How sustainable is the film industry?

The traditional film and video production industry isn’t very sustainable: A one-hour scripted TV show is responsible for nearly 80 metric tons of carbon emissions,more than 1,500% more than an entire year from a typical gas-powered passenger vehicle in the U.S. But that’s changing as the industry begins to add more sustainable elements to its workflows.

How can film production be more sustainable?

There are several main ways film production can be more sustainable, including around energy and other resource consumption, transportation, materials selection and use, and compensation (or carbon offsetting using a verified service). Virtual production workflows can dramatically reduce carbon emissions by cutting down on or eliminating travel and on-location filming, and reducing the amount of physical props required.

What are some examples of sustainability?

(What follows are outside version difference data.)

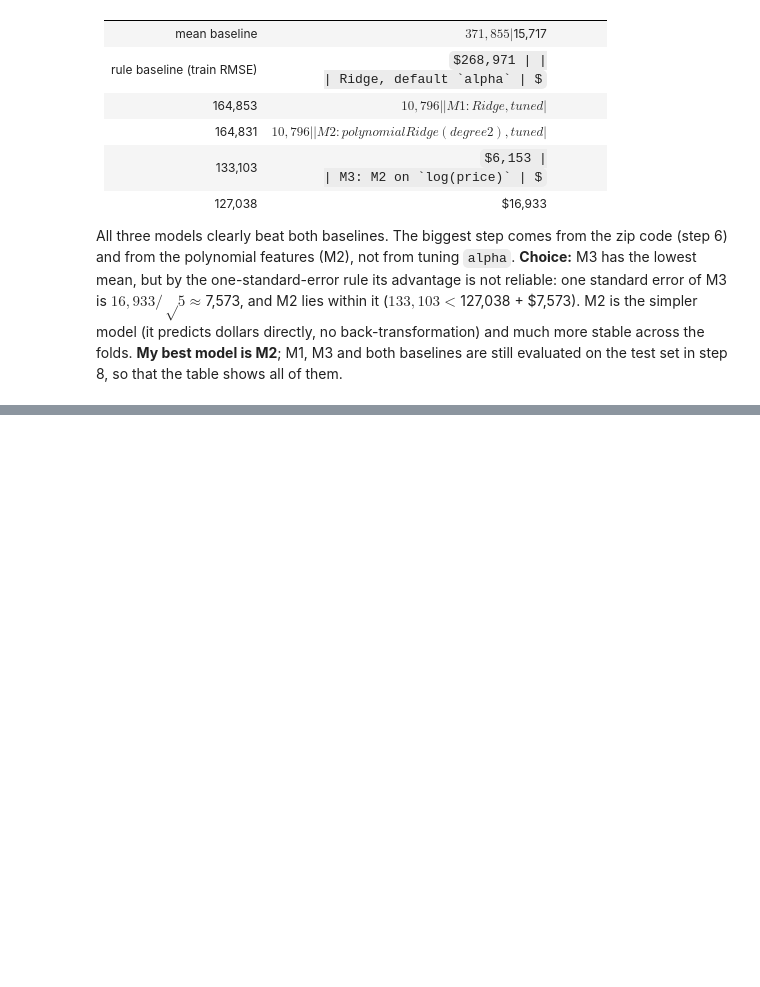
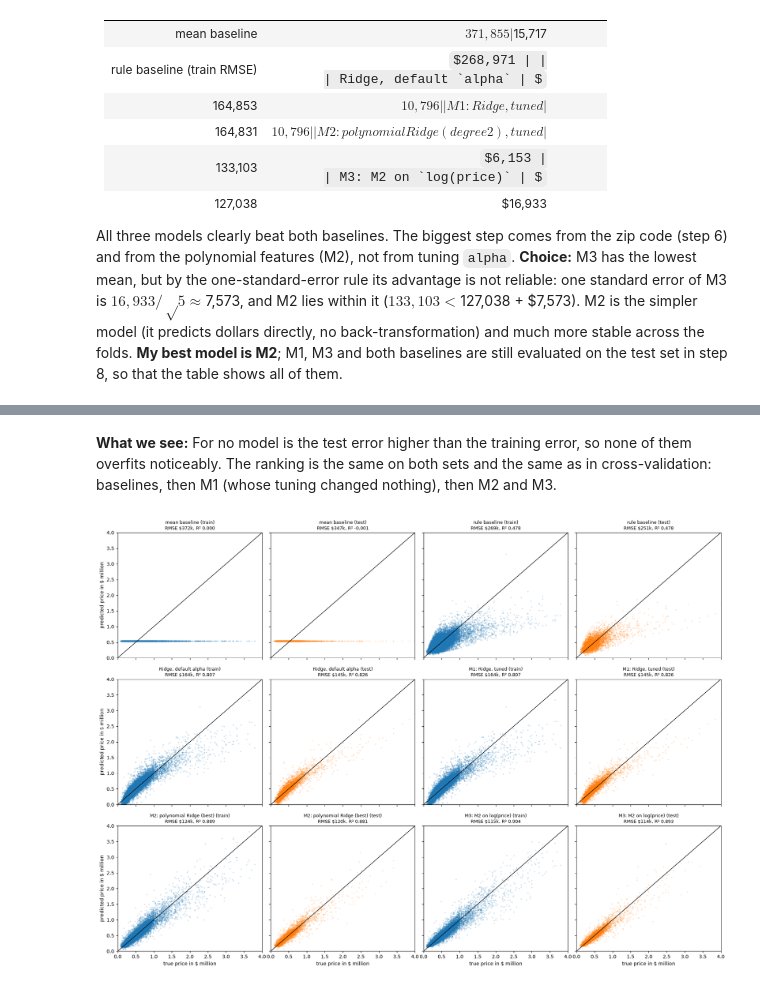
Before and after one commit to dynamic-dome/amle-project-king-county, a Jupyter notebook: 02_king_county_project_dominic.ipynb, the cells around one changed output, grey strips where cells are left out. Saved outputs shown, nothing was run; the diff lists cells and outputs as text; code cells hidden in the pictures; some formulas as TeX source; blank space fills up the shorter version.

```diff
--- a/02_king_county_project_dominic.ipynb
+++ b/02_king_county_project_dominic.ipynb
@@ -850,0 +915,24 @@ All three models clearly beat both baselines. The biggest step comes from the zi
+# %% [markdown]
+**What we see:** For no model is the test error higher than the training error, so none of them overfits noticeably. The ranking is the same on both sets and the same as in cross-validation: baselines, then M1 (whose tuning changed nothing), then M2 and M3.
+# %%
+# The regression counterpart of a confusion matrix: predicted against true price, for every model,
+# on the training (left) and the test set (right). On the diagonal the prediction would be perfect.
+fig, axes = plt.subplots(3, 4, figsize=(18, 13), sharex=True, sharey=True)
+for k, (name, f) in enumerate(predict.items()):
+    for j, (label, X, y) in enumerate([("train", X_train, y_train), ("test", X_test, y_test)]):
+        ax = axes[k // 2, (k % 2) * 2 + j]
+        p = f(X)
+        ax.scatter(y / 1e6, p / 1e6, s=3, alpha=0.15, color="tab:blue" if label == "train" else "tab:orange")
+        ax.plot([0, 4], [0, 4], color="black", lw=1)
+        ax.set_title(f"{name} ({label})\nRMSE ${root_mean_squared_error(y, p) / 1e3:,.0f}k, "
+                     f"R² {r2_score(y, p):.3f}", fontsize=9)
+        ax.set_xlim(0, 4)
+        ax.set_ylim(0, 4)
+for ax in axes[-1]:
+    ax.set_xlabel("true price in $ million")
+for ax in axes[:, 0]:
+    ax.set_ylabel("predicted price in $ million")
+plt.tight_layout()
+plt.show()
+# %% [output]
+[figure, added]
```
Also changed, not shown: parts of 14 cells of this notebook, 1 other file.
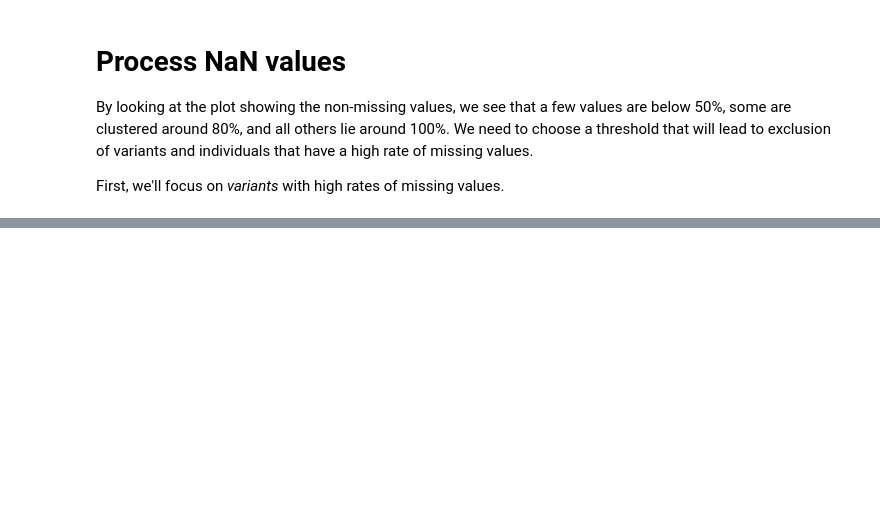
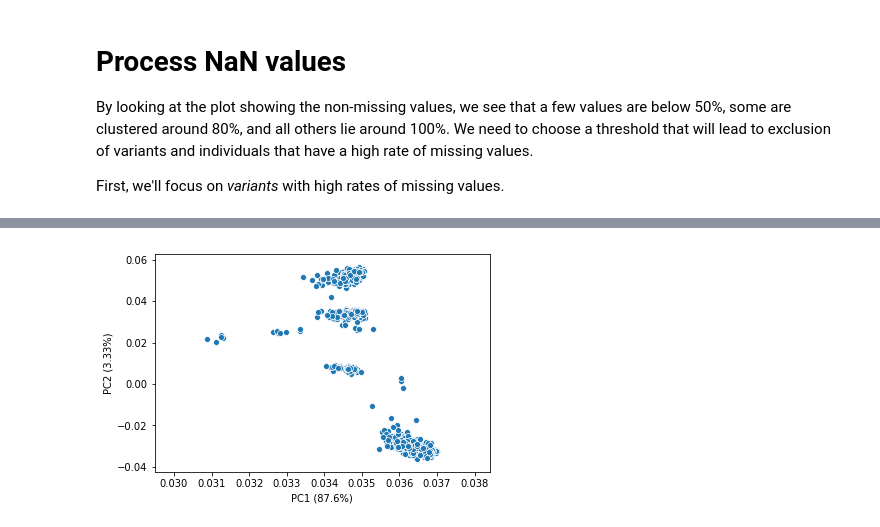
Before and after one commit to matthiaszeller/HBV, a Jupyter notebook: Viral data.ipynb, the cells around one changed output, grey strips where cells are left out. Cells and saved outputs as stored; diff of their text form; code cells hidden in the pictures; blank space fills up the shorter version.

```diff
--- a/Viral data.ipynb
+++ b/Viral data.ipynb
@@ -362,0 +435,10 @@ variants_threshold_max_missing = 0.5
+# %%
+# Insert into the DataFrame
+df_pca.insert(loc=0, value=pcs.components_[1], column ='PC2')
+df_pca.insert(loc=0, value=pcs.components_[0], column ='PC1')
+# %%
+sns.scatterplot(x=df_pca['PC1'], y=df_pca['PC2']);
+plt.xlabel("PC1 ({:.3}%)".format(pcs.explained_variance_ratio_[0]*100))
+plt.ylabel("PC2 ({:.3}%)".format(pcs.explained_variance_ratio_[1]*100));
+# %% [output]
+[figure, added]
```
Also changed, not shown: parts of 9 cells of this notebook.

Some examples of sustainability in film production include the use of renewable energy and sustainably sourced materials; responsible waste management rules like recycling; carpooling/cycling to the set; using video conferencing instead of in-person meetings and sending media files using a tool like MASV instead of shipping a physical hard drive.